DESCRIPTION OF THE TASK: Provide an exact repetition of every entry, with no word altered.

=====

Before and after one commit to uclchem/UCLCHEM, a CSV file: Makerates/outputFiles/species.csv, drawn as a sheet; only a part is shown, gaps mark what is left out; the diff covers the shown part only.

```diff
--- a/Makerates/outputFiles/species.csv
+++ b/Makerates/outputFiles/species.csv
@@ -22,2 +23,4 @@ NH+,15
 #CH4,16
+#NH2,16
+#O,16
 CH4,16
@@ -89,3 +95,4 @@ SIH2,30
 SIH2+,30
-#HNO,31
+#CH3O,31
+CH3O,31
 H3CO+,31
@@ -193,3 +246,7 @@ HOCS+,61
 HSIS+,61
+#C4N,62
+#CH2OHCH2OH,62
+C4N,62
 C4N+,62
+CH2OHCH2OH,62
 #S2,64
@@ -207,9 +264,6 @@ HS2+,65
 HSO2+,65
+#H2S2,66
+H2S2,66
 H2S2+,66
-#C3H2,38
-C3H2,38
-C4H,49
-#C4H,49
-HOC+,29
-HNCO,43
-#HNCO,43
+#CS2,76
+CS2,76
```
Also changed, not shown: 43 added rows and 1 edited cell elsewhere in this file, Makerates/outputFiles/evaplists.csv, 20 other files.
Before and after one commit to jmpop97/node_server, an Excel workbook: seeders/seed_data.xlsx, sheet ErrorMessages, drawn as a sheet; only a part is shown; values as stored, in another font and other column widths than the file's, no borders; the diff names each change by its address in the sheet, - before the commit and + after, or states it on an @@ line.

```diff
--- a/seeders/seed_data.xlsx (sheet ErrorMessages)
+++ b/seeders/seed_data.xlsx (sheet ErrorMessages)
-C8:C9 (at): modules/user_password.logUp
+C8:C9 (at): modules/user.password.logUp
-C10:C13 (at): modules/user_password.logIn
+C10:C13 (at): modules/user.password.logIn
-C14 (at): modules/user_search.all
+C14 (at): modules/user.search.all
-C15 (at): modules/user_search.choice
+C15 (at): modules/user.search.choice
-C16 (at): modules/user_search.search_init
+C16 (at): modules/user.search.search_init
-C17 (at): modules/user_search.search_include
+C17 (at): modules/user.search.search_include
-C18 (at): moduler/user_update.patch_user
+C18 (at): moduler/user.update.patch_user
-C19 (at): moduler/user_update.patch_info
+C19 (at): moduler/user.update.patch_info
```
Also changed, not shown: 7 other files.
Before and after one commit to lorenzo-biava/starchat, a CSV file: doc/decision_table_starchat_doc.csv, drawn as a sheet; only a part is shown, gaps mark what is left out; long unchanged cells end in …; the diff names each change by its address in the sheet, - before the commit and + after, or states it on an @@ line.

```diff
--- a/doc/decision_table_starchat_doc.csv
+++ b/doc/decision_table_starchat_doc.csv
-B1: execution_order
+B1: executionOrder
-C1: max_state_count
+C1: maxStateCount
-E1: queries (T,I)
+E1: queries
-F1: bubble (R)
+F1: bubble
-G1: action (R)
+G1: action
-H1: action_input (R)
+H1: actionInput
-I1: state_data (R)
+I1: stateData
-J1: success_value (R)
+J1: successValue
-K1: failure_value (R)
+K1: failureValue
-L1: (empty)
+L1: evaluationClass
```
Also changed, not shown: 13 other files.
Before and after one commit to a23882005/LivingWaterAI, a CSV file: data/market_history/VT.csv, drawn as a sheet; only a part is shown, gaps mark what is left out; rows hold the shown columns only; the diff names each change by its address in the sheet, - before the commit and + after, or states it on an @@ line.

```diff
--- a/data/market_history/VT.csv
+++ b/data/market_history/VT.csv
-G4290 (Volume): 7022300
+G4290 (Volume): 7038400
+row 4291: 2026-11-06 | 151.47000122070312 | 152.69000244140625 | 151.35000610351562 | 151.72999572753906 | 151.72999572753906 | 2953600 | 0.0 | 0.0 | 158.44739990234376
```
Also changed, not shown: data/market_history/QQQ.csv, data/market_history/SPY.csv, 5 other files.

=====

TASK ANSWER:
Before and after one commit to uclchem/UCLCHEM, a CSV file: Makerates/outputFiles/species.csv, drawn as a sheet; only a part is shown, gaps mark what is left out; the diff covers the shown part only.

```diff
--- a/Makerates/outputFiles/species.csv
+++ b/Makerates/outputFiles/species.csv
@@ -22,2 +23,4 @@ NH+,15
 #CH4,16
+#NH2,16
+#O,16
 CH4,16
@@ -89,3 +95,4 @@ SIH2,30
 SIH2+,30
-#HNO,31
+#CH3O,31
+CH3O,31
 H3CO+,31
@@ -193,3 +246,7 @@ HOCS+,61
 HSIS+,61
+#C4N,62
+#CH2OHCH2OH,62
+C4N,62
 C4N+,62
+CH2OHCH2OH,62
 #S2,64
@@ -207,9 +264,6 @@ HS2+,65
 HSO2+,65
+#H2S2,66
+H2S2,66
 H2S2+,66
-#C3H2,38
-C3H2,38
-C4H,49
-#C4H,49
-HOC+,29
-HNCO,43
-#HNCO,43
+#CS2,76
+CS2,76
```
Also changed, not shown: 43 added rows and 1 edited cell elsewhere in this file, Makerates/outputFiles/evaplists.csv, 20 other files.
Before and after one commit to jmpop97/node_server, an Excel workbook: seeders/seed_data.xlsx, sheet ErrorMessages, drawn as a sheet; only a part is shown; values as stored, in another font and other column widths than the file's, no borders; the diff names each change by its address in the sheet, - before the commit and + after, or states it on an @@ line.

```diff
--- a/seeders/seed_data.xlsx (sheet ErrorMessages)
+++ b/seeders/seed_data.xlsx (sheet ErrorMessages)
-C8:C9 (at): modules/user_password.logUp
+C8:C9 (at): modules/user.password.logUp
-C10:C13 (at): modules/user_password.logIn
+C10:C13 (at): modules/user.password.logIn
-C14 (at): modules/user_search.all
+C14 (at): modules/user.search.all
-C15 (at): modules/user_search.choice
+C15 (at): modules/user.search.choice
-C16 (at): modules/user_search.search_init
+C16 (at): modules/user.search.search_init
-C17 (at): modules/user_search.search_include
+C17 (at): modules/user.search.search_include
-C18 (at): moduler/user_update.patch_user
+C18 (at): moduler/user.update.patch_user
-C19 (at): moduler/user_update.patch_info
+C19 (at): moduler/user.update.patch_info
```
Also changed, not shown: 7 other files.
Before and after one commit to lorenzo-biava/starchat, a CSV file: doc/decision_table_starchat_doc.csv, drawn as a sheet; only a part is shown, gaps mark what is left out; long unchanged cells end in …; the diff names each change by its address in the sheet, - before the commit and + after, or states it on an @@ line.

```diff
--- a/doc/decision_table_starchat_doc.csv
+++ b/doc/decision_table_starchat_doc.csv
-B1: execution_order
+B1: executionOrder
-C1: max_state_count
+C1: maxStateCount
-E1: queries (T,I)
+E1: queries
-F1: bubble (R)
+F1: bubble
-G1: action (R)
+G1: action
-H1: action_input (R)
+H1: actionInput
-I1: state_data (R)
+I1: stateData
-J1: success_value (R)
+J1: successValue
-K1: failure_value (R)
+K1: failureValue
-L1: (empty)
+L1: evaluationClass
```
Also changed, not shown: 13 other files.
Before and after one commit to a23882005/LivingWaterAI, a CSV file: data/market_history/VT.csv, drawn as a sheet; only a part is shown, gaps mark what is left out; rows hold the shown columns only; the diff names each change by its address in the sheet, - before the commit and + after, or states it on an @@ line.

```diff
--- a/data/market_history/VT.csv
+++ b/data/market_history/VT.csv
-G4290 (Volume): 7022300
+G4290 (Volume): 7038400
+row 4291: 2026-11-06 | 151.47000122070312 | 152.69000244140625 | 151.35000610351562 | 151.72999572753906 | 151.72999572753906 | 2953600 | 0.0 | 0.0 | 158.44739990234376
```
Also changed, not shown: data/market_history/QQQ.csv, data/market_history/SPY.csv, 5 other files.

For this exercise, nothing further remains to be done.